=== WHAT YOU NEED TO DO ===
In how many lines of the entries below does "empty" appear? Give only the number.

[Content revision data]

• • •

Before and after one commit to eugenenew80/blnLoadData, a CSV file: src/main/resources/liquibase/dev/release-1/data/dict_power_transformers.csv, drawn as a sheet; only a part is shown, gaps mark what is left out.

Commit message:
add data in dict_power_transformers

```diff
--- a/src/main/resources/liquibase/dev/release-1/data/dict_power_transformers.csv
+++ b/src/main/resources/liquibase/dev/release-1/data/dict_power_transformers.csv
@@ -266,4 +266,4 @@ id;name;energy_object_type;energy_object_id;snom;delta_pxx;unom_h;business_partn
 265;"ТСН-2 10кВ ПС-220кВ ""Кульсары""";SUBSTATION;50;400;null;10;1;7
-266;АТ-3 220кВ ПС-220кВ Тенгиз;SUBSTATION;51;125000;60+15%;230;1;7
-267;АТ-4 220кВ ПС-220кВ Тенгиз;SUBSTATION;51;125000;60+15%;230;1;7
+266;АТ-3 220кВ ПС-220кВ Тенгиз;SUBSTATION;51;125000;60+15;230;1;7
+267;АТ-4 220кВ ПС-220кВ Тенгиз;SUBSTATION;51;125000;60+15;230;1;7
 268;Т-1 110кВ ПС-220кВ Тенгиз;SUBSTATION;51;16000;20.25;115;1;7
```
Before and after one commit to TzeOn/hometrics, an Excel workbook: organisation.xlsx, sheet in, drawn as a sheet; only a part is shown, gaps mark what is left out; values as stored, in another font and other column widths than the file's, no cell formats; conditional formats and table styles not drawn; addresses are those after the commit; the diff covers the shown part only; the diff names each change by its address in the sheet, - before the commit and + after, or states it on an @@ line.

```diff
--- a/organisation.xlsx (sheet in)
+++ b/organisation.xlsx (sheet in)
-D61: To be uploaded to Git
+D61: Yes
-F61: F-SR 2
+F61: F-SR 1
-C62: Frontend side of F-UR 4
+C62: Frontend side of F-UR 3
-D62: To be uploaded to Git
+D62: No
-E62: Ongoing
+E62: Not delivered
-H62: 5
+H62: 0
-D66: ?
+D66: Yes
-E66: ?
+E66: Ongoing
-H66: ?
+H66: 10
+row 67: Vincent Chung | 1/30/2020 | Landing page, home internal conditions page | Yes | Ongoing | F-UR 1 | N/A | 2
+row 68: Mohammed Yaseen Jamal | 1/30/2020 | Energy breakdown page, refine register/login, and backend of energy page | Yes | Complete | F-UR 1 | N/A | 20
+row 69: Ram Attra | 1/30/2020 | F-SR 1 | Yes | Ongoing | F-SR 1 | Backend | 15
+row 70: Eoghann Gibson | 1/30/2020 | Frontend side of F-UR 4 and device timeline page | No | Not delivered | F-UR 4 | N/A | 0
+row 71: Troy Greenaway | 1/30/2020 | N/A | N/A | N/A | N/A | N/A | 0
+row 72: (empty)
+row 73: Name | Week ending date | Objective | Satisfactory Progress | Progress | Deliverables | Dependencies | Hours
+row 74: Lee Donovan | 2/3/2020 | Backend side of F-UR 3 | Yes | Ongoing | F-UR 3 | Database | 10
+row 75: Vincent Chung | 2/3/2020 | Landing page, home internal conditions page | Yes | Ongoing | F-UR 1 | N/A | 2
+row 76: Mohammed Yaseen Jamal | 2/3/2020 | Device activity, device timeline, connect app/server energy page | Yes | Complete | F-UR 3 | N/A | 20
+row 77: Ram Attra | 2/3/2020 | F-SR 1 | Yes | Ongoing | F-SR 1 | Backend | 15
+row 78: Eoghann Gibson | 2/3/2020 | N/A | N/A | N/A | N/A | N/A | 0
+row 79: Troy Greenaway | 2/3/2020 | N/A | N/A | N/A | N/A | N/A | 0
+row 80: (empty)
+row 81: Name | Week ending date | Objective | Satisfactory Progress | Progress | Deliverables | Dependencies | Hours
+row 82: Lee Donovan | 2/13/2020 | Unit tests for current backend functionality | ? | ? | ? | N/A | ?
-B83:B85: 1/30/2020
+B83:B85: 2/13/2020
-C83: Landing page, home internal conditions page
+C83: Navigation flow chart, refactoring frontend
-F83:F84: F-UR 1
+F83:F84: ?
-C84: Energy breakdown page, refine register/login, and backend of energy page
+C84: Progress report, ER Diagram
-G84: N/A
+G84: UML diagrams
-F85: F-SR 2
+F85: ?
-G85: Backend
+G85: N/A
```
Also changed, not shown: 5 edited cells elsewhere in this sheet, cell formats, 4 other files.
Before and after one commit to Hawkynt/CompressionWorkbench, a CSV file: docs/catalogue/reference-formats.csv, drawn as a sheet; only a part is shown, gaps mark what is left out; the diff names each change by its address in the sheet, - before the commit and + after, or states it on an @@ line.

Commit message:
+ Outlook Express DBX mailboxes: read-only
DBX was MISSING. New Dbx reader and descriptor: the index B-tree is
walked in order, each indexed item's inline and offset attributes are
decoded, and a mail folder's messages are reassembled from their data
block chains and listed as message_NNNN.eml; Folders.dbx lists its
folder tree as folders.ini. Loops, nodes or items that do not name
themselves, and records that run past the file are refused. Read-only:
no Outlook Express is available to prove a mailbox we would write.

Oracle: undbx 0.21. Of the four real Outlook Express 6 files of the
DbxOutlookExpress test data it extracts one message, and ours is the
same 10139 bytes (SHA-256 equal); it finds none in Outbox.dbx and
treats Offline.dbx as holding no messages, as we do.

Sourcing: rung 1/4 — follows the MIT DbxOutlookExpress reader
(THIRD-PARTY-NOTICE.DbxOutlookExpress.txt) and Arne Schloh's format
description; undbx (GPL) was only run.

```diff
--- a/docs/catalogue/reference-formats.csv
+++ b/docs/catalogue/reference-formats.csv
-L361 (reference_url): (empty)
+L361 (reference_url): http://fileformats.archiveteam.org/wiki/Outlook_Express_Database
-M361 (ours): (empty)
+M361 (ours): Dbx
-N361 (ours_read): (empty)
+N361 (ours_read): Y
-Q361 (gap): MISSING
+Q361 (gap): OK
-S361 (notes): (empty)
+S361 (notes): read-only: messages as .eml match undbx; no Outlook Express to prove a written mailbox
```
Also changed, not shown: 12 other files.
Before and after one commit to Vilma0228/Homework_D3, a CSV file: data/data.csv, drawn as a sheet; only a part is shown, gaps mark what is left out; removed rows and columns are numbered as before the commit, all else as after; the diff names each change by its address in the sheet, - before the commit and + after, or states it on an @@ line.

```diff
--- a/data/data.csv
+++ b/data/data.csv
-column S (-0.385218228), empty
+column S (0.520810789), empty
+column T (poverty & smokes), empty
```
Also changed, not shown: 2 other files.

• • •

=== RESPONSE TO THE EXERCISE ===
9